Top of Record excerpts

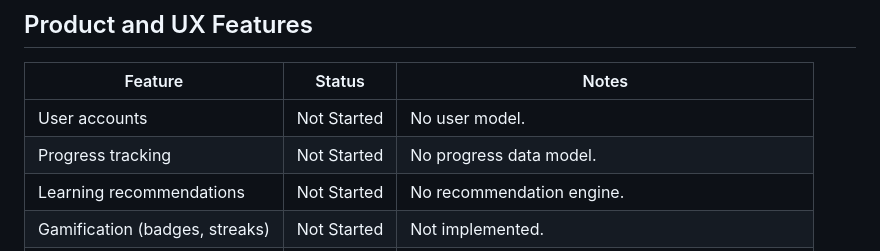
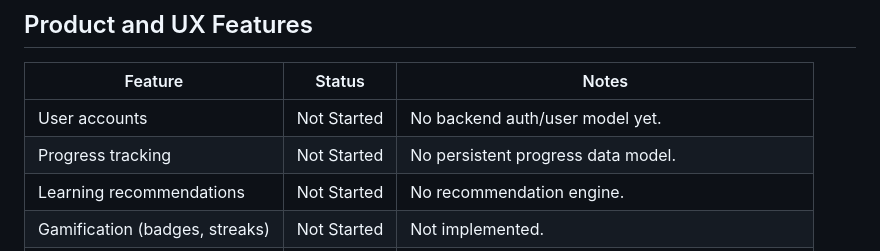
Before and after one commit to imDarshanGK/AI-dev-assistant, a Markdown page: docs/upgrade-plan/current-status.md, the part around the change. Rendered like a GitHub page.

```diff
--- a/docs/upgrade-plan/current-status.md
+++ b/docs/upgrade-plan/current-status.md
@@ -91,8 +91,8 @@ This status is based on actual repository code and configs only.
 
 | Feature | Status | Notes |
 |---|---|---|
-| User accounts | Not Started | No user model. |
-| Progress tracking | Not Started | No progress data model. |
+| User accounts | Not Started | No backend auth/user model yet. |
+| Progress tracking | Not Started | No persistent progress data model. |
 | Learning recommendations | Not Started | No recommendation engine. |
 | Gamification (badges, streaks) | Not Started | Not implemented. |
 | Feedback system | Not Started | No feedback endpoint/form. |
```
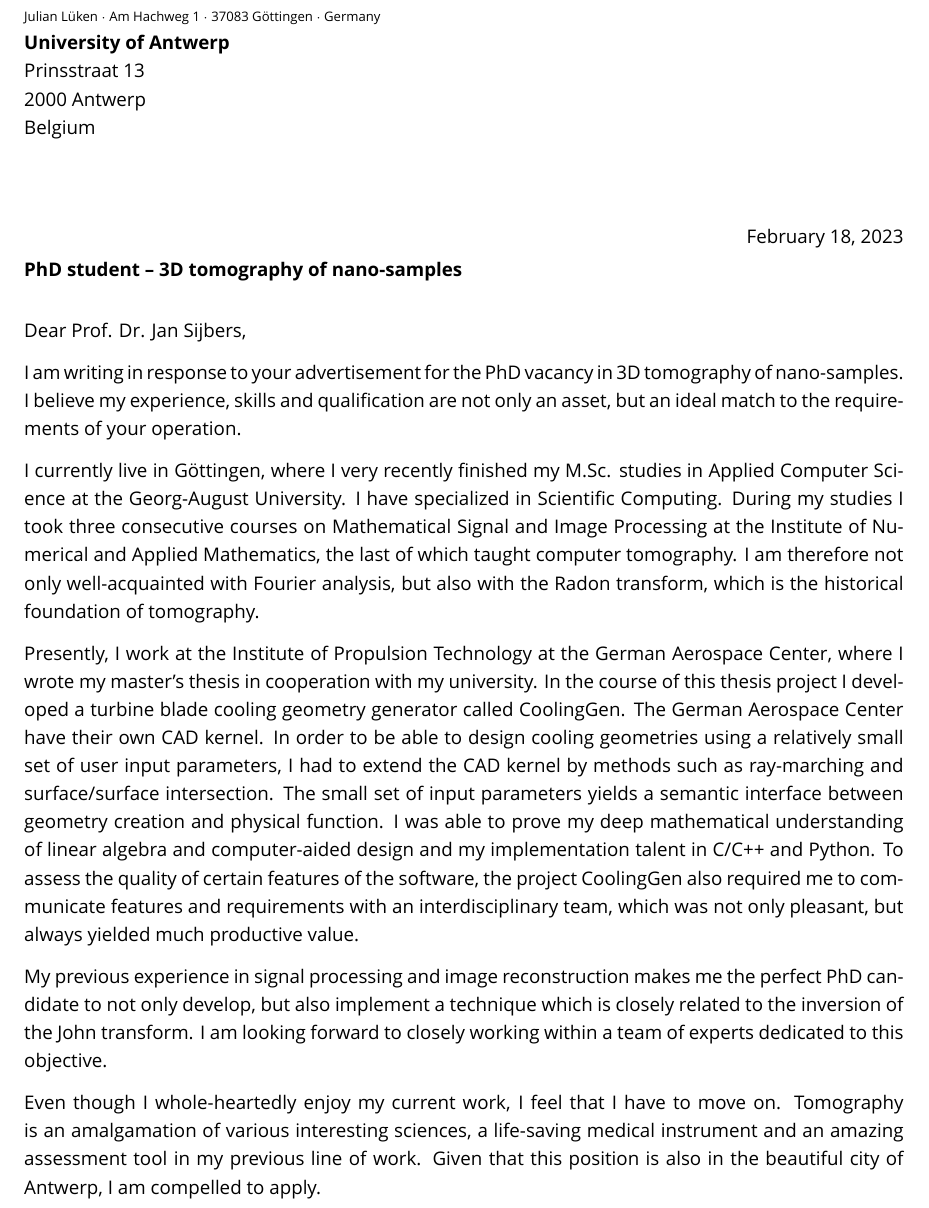
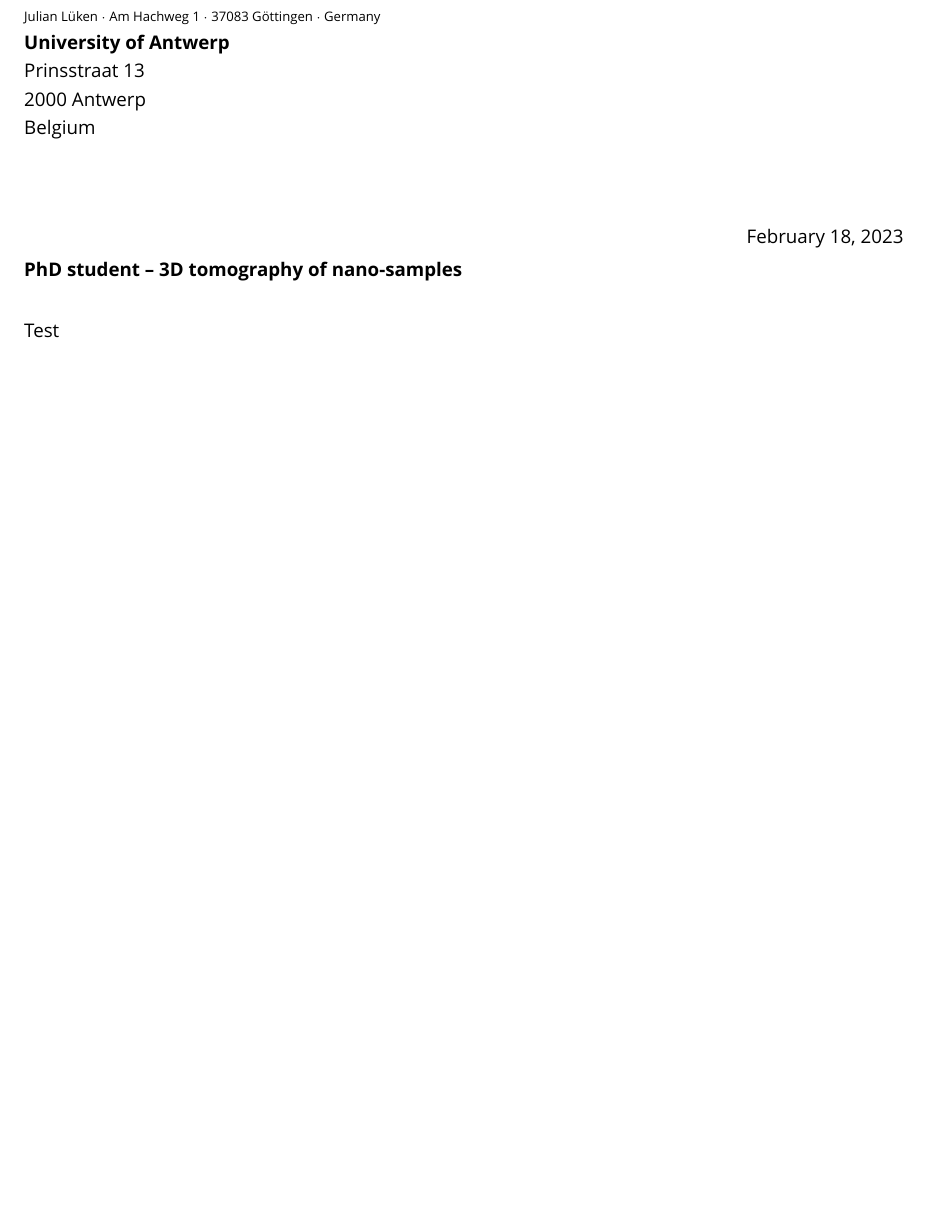
Before and after one commit to boolean-julian/awesomecv, a LaTeX document (motivationpage/motivation.tex): part of page 1 of 2 before the commit and part of the page after it, cut so that both start at the same text, the shorter picture padded with empty space. Compiled offline with XeLaTeX; a missing font is replaced by an installed copy or a similar font.

Commit message:
Remove text

```diff
--- a/motivationpage/motivation.tex
+++ b/motivationpage/motivation.tex
@@ -71,17 +71,7 @@
 \setlength{\parindent}{0pt}
 \vspace{\myHalfSpace}
 
-Dear Prof. Dr. Jan Sijbers,
-
-I am writing in response to your advertisement for the PhD vacancy in 3D tomography of nano-samples. I believe my experience, skills and qualification are not only an asset, but an ideal match to the requirements of your operation.
-
-I currently live in Göttingen, where I very recently finished my M.Sc. studies in Applied Computer Science at the Georg-August University. I have specialized in Scientific Computing. During my studies I took three consecutive courses on Mathematical Signal and Image Processing at the Institute of Numerical and Applied Mathematics, the last of which taught computer tomography. I am therefore not only well-acquainted with Fourier analysis, but also with the Radon transform, which is the historical foundation of tomography.
-
-Presently, I work at the Institute of Propulsion Technology at the German Aerospace Center, where I wrote my master's thesis in cooperation with my university. In the course of this thesis project I developed a turbine blade cooling geometry generator called CoolingGen. The German Aerospace Center have their own CAD kernel. In order to be able to design cooling geometries using a relatively small set of user input parameters, I had to extend the CAD kernel by methods such as ray-marching and surface/surface intersection. The small set of input parameters yields a semantic interface between geometry creation and physical function. I was able to prove my deep mathematical understanding of linear algebra and computer-aided design and my implementation talent in C/C++ and Python. To assess the quality of certain features of the software, the project CoolingGen also required me to communicate features and requirements with an interdisciplinary team, which was not only pleasant, but always yielded much productive value.
-
-My previous experience in signal processing and image reconstruction makes me the perfect PhD candidate to not only develop, but also implement a technique which is closely related to the inversion of the John transform. I am looking forward to closely working within a team of experts dedicated to this objective.
-
-Even though I whole-heartedly enjoy my current work, I feel that I have to move on. Tomography is an amalgamation of various interesting sciences, a life-saving medical instrument and an amazing assessment tool in my previous line of work. Given that this position is also in the beautiful city of Antwerp, I am compelled to apply.
+Test
 
 Kind regards,\\[\myLetterSpace]
 \includegraphics[height=3em]{../assets/sign.png}
```
Also changed, not shown: motivationpage/motivation.pdf, 1 other file.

Bottom of Record excerpts

**Action item**
Find every line of the data above that holds the word "Started", then state how many there are and nothing else.

**Task answer**
7